Records from a data source:
[Start of section]

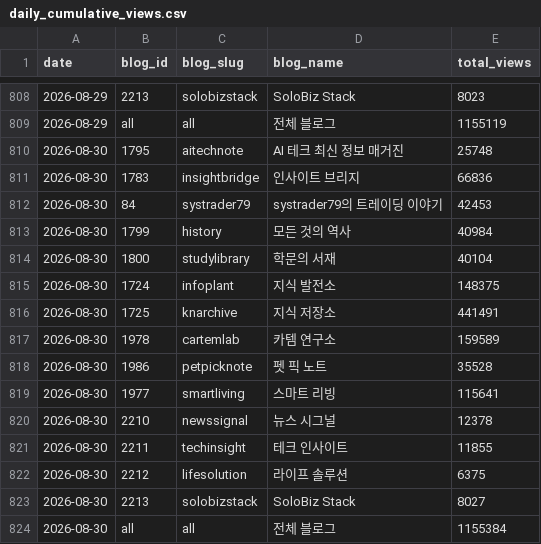
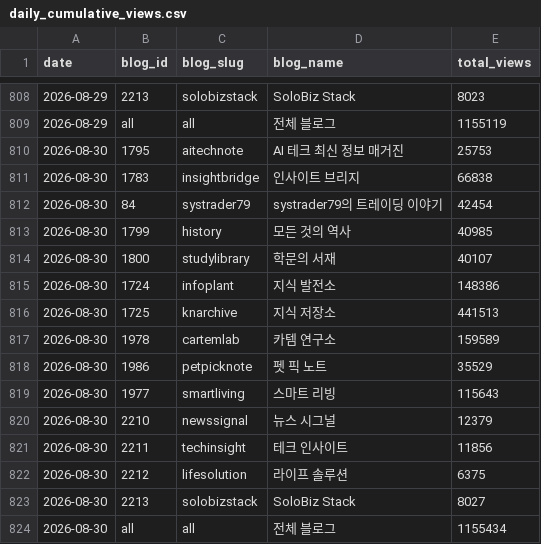
Before and after one commit to yiugn/wikidocs-dashboard, a CSV file: data/daily_cumulative_views.csv, drawn as a sheet; only a part is shown, gaps mark what is left out.

```diff
--- a/data/daily_cumulative_views.csv
+++ b/data/daily_cumulative_views.csv
@@ -809,16 +809,16 @@
 2026-08-29,all,all,전체 블로그,1155119
-2026-08-30,1795,aitechnote,AI 테크 최신 정보 매거진,25748
-2026-08-30,1783,insightbridge,인사이트 브리지,66836
-2026-08-30,84,systrader79,systrader79의 트레이딩 이야기,42453
-2026-08-30,1799,history,모든 것의 역사,40984
-2026-08-30,1800,studylibrary,학문의 서재,40104
-2026-08-30,1724,infoplant,지식 발전소,148375
-2026-08-30,1725,knarchive,지식 저장소,441491
+2026-08-30,1795,aitechnote,AI 테크 최신 정보 매거진,25753
+2026-08-30,1783,insightbridge,인사이트 브리지,66838
+2026-08-30,84,systrader79,systrader79의 트레이딩 이야기,42454
+2026-08-30,1799,history,모든 것의 역사,40985
+2026-08-30,1800,studylibrary,학문의 서재,40107
+2026-08-30,1724,infoplant,지식 발전소,148386
+2026-08-30,1725,knarchive,지식 저장소,441513
 2026-08-30,1978,cartemlab,카템 연구소,159589
-2026-08-30,1986,petpicknote,펫 픽 노트,35528
-2026-08-30,1977,smartliving,스마트 리빙,115641
-2026-08-30,2210,newssignal,뉴스 시그널,12378
-2026-08-30,2211,techinsight,테크 인사이트,11855
+2026-08-30,1986,petpicknote,펫 픽 노트,35529
+2026-08-30,1977,smartliving,스마트 리빙,115643
+2026-08-30,2210,newssignal,뉴스 시그널,12379
+2026-08-30,2211,techinsight,테크 인사이트,11856
 2026-08-30,2212,lifesolution,라이프 솔루션,6375
 2026-08-30,2213,solobizstack,SoloBiz Stack,8027
-2026-08-30,all,all,전체 블로그,1155384
+2026-08-30,all,all,전체 블로그,1155434
```
Also changed, not shown: data/daily_blog_views.csv, 3 other files.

[End of section]

Work request:
All the records need to be set down word for word, with the images left out.

Reply:
Before and after one commit to yiugn/wikidocs-dashboard, a CSV file: data/daily_cumulative_views.csv, drawn as a sheet; only a part is shown, gaps mark what is left out.

```diff
--- a/data/daily_cumulative_views.csv
+++ b/data/daily_cumulative_views.csv
@@ -809,16 +809,16 @@
 2026-08-29,all,all,전체 블로그,1155119
-2026-08-30,1795,aitechnote,AI 테크 최신 정보 매거진,25748
-2026-08-30,1783,insightbridge,인사이트 브리지,66836
-2026-08-30,84,systrader79,systrader79의 트레이딩 이야기,42453
-2026-08-30,1799,history,모든 것의 역사,40984
-2026-08-30,1800,studylibrary,학문의 서재,40104
-2026-08-30,1724,infoplant,지식 발전소,148375
-2026-08-30,1725,knarchive,지식 저장소,441491
+2026-08-30,1795,aitechnote,AI 테크 최신 정보 매거진,25753
+2026-08-30,1783,insightbridge,인사이트 브리지,66838
+2026-08-30,84,systrader79,systrader79의 트레이딩 이야기,42454
+2026-08-30,1799,history,모든 것의 역사,40985
+2026-08-30,1800,studylibrary,학문의 서재,40107
+2026-08-30,1724,infoplant,지식 발전소,148386
+2026-08-30,1725,knarchive,지식 저장소,441513
 2026-08-30,1978,cartemlab,카템 연구소,159589
-2026-08-30,1986,petpicknote,펫 픽 노트,35528
-2026-08-30,1977,smartliving,스마트 리빙,115641
-2026-08-30,2210,newssignal,뉴스 시그널,12378
-2026-08-30,2211,techinsight,테크 인사이트,11855
+2026-08-30,1986,petpicknote,펫 픽 노트,35529
+2026-08-30,1977,smartliving,스마트 리빙,115643
+2026-08-30,2210,newssignal,뉴스 시그널,12379
+2026-08-30,2211,techinsight,테크 인사이트,11856
 2026-08-30,2212,lifesolution,라이프 솔루션,6375
 2026-08-30,2213,solobizstack,SoloBiz Stack,8027
-2026-08-30,all,all,전체 블로그,1155384
+2026-08-30,all,all,전체 블로그,1155434
```
Also changed, not shown: data/daily_blog_views.csv, 3 other files.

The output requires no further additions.